YOUR ASSIGNMENT. Each entry must come back word for word; drop the images as you go.

──────

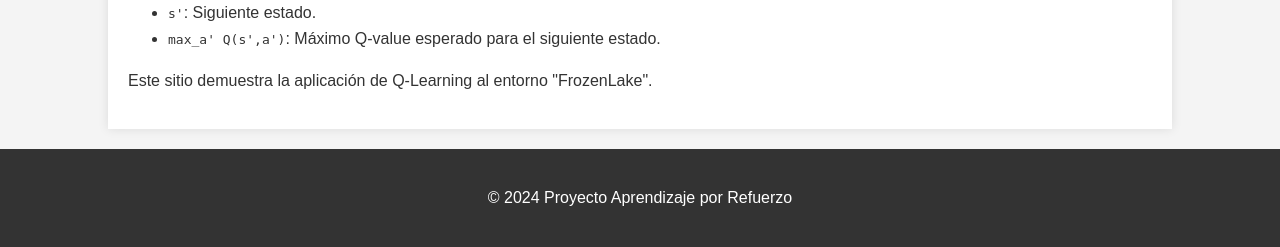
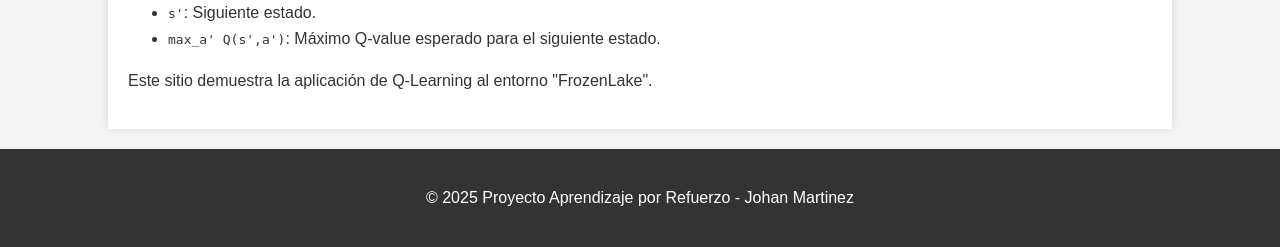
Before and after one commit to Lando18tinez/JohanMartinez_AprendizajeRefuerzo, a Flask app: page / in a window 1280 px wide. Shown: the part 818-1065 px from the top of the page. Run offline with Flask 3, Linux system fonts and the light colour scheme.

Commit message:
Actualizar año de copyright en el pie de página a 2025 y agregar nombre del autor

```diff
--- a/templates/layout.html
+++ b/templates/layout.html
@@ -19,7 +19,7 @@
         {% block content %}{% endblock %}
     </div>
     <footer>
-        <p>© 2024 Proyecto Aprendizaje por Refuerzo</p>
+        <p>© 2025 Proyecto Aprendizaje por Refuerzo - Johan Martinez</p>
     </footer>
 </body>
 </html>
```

──────

COMPLETED TASK.
Before and after one commit to Lando18tinez/JohanMartinez_AprendizajeRefuerzo, a Flask app: page / in a window 1280 px wide. Shown: the part 818-1065 px from the top of the page. Run offline with Flask 3, Linux system fonts and the light colour scheme.

Commit message:
Actualizar año de copyright en el pie de página a 2025 y agregar nombre del autor

```diff
--- a/templates/layout.html
+++ b/templates/layout.html
@@ -19,7 +19,7 @@
         {% block content %}{% endblock %}
     </div>
     <footer>
-        <p>© 2024 Proyecto Aprendizaje por Refuerzo</p>
+        <p>© 2025 Proyecto Aprendizaje por Refuerzo - Johan Martinez</p>
     </footer>
 </body>
 </html>
```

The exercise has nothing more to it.